“In this case, 14 of those cases were perpetrated by the same person, to 3 different individuals, on 14 different rotations,” Lemmon said.
Other than that outlier, BYU’s Clery Report will help students and parents rest easy at night. BYU remains one of the safest campuses in the nation.
The Clery Report is named after Jeanne Clery, who was raped and murdered in her dormitory at Lehigh University in Bethlehem, Penn., in April of 1986.
After Clery’s death, her wealthy family discovered that the crime statistics released by Lehigh University were not reflective of the actual crimes committed.
“There was no requirement at that time to report crimes like the Clery Report today,” Lemmon said. “Universities were cooking their books with crime stats. The motivation was the lower the crime rate, the more parents would want to send their children there.”
Lemmon defined the term “cooking their books” as deceptively skewing crime numbers. For example, before the Clery Report universities could report multiple different burglaries that occurred in the same building as one crime. This allowed the university to have a safer perception than was the reality.
The Clery family sued Lehigh University for misrepresentation of crime statistics, which almost caused the university to go out of business. The Clerys used their settlement to pay for lobbying at local and national levels for legislation requiring universities to publicly and accurately record all crime statistics.
According to BYU’s official Clery Annual Security report in 1990, “Congress enacted the Crime Awareness and Campus Security Act which requires all postsecondary institutions participating in the Title IV student financial aid program to disclose campus crime statistics.”
Lemmon, who is in charge of compiling and producing the report for BYU, explained how this law has changed the way universities across the nation handle the protection of their students.
“It’s sad but unless the government mandates it, it doesn’t get done,” Lemmon said. “The Clery Report and other parts of the law have mandated universities to have emergency notification systems and evacuation plans. It has helped make institutions more accountable.”
William Morris, a former Provo resident who now attends Louisiana State University, finds the Clery Report helpful.
“I look at the report every year to see what is happening at my university and where the safest parts are,” Morris said. “It helps me stay informed about what is going on. It helped me determined where I should live.”
Despite the improvement in safety and crime reporting ushered in by the Clery Report, there are many detractors who claim that the report is too complicated and time-consuming.

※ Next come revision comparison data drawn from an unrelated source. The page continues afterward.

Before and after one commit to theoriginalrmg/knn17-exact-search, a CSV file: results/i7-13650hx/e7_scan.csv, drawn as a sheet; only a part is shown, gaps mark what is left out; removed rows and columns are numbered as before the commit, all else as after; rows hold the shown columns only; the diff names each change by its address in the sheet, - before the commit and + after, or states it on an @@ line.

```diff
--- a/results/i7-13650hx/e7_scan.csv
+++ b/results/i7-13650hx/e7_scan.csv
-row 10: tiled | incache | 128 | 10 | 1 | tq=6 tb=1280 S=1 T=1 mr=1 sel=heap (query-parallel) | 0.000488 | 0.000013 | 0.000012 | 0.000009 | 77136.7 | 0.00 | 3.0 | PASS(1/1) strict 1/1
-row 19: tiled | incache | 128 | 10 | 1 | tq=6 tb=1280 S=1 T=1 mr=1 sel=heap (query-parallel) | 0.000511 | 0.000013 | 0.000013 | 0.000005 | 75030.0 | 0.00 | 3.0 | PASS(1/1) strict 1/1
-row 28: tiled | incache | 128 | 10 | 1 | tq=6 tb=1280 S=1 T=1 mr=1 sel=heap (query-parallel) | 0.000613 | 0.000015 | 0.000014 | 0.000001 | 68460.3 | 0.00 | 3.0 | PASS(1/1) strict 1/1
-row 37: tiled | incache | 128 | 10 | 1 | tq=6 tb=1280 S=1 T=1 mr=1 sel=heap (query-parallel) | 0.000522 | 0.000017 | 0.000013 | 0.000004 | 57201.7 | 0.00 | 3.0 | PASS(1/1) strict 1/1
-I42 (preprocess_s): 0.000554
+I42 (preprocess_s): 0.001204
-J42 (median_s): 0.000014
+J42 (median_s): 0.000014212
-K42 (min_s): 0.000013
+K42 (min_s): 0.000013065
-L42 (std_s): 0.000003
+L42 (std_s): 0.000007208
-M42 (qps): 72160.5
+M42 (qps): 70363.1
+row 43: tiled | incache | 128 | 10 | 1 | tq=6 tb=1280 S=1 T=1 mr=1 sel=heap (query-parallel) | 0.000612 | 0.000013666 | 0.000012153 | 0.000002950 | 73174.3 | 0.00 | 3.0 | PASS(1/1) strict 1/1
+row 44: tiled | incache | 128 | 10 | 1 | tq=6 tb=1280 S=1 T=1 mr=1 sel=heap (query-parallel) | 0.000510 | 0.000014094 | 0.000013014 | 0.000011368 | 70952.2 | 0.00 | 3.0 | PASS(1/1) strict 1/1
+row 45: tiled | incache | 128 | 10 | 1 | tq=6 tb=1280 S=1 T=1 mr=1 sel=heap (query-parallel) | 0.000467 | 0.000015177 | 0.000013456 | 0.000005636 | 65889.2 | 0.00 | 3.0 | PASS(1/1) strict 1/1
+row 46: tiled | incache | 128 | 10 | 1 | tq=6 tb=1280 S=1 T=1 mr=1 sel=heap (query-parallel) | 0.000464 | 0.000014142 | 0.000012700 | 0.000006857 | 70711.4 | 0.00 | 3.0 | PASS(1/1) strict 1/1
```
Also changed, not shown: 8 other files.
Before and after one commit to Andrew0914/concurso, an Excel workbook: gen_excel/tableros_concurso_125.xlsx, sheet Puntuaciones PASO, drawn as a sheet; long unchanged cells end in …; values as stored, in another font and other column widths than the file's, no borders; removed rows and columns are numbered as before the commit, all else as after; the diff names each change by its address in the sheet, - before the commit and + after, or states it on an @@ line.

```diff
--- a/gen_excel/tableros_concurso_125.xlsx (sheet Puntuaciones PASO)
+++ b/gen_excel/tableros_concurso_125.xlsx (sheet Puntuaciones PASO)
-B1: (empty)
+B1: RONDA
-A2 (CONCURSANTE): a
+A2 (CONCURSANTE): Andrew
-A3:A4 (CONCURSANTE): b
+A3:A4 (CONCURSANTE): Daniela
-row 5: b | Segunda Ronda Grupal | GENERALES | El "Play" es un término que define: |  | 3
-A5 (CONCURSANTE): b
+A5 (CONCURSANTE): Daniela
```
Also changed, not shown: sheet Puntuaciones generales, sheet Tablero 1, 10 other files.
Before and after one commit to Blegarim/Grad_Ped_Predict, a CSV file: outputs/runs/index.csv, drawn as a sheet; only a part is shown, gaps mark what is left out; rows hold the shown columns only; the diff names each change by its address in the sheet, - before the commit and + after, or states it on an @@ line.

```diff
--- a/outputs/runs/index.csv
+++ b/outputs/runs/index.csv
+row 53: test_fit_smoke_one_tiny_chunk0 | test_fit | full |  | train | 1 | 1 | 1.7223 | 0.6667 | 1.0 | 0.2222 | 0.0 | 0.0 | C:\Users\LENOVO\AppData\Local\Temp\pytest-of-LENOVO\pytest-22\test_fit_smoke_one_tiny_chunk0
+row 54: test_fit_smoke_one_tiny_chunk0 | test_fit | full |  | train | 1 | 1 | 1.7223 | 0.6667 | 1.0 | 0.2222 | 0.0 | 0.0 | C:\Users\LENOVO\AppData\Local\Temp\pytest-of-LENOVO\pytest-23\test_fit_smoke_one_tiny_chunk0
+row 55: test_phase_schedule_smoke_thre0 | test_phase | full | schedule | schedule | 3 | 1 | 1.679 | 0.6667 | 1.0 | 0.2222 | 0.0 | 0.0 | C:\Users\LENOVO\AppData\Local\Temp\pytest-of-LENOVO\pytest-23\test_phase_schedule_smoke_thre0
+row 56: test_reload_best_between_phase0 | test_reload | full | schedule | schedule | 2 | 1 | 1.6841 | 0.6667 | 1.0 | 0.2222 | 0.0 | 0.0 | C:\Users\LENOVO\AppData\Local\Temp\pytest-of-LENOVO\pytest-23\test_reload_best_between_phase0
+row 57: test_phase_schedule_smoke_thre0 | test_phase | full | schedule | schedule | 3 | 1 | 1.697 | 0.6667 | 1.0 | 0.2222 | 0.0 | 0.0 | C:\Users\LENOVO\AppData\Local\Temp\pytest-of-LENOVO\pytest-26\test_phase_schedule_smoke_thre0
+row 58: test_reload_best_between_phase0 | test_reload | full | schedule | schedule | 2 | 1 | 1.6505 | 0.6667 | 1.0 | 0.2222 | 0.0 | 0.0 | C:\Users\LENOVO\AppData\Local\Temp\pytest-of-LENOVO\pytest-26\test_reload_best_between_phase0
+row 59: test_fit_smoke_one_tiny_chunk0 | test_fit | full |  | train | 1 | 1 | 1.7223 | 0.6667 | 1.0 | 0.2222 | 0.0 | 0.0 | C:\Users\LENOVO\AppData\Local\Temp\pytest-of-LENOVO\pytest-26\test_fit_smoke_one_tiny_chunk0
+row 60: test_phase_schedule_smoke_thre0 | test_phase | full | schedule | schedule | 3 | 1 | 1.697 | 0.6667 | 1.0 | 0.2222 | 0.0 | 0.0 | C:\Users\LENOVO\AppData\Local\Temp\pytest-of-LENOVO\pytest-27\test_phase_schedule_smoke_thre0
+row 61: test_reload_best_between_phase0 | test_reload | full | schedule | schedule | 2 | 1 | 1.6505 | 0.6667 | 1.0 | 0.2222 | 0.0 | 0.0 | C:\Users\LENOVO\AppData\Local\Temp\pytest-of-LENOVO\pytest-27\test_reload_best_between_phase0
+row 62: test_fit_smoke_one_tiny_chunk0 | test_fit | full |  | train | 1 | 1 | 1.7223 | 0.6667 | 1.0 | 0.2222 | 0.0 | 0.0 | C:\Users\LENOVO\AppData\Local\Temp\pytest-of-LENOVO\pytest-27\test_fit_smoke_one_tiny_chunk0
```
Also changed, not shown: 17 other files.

“Every couple of years they (Congress) add some more requirements to it,” Lemmon said. “It has developed to the point where the report needs daily attention.”
For example, Lemmon explained the complicated new geography mandates that require universities to acquire crime statistics for areas outside of campus boundaries.
“They now require for you to acquire crime statistics for public property immediately adjacent to the institution’s property,” Lemmon said. “The public property ‘immediately adjacent’ is defined from the sidewalk nearest to campus and all the streets or property until the next closest sidewalk. No police department keeps specific crime statistics like this. It’s basically impossible to acquire.”
Although producing the report has been time-consuming, Lemmon doesn’t have any issue with the deliberate gathering of information now required by the Clery Report, but rather said it is valuable.
“I am hard-pressed to find anything in this report that is a waste of time,” Lemmon said. “Bad police work means bad case law. If you can help just one person, then everything we have to do is worth it.”
Clery Reports for every university can be found at http://clerycenter.org/clery-act-compliance.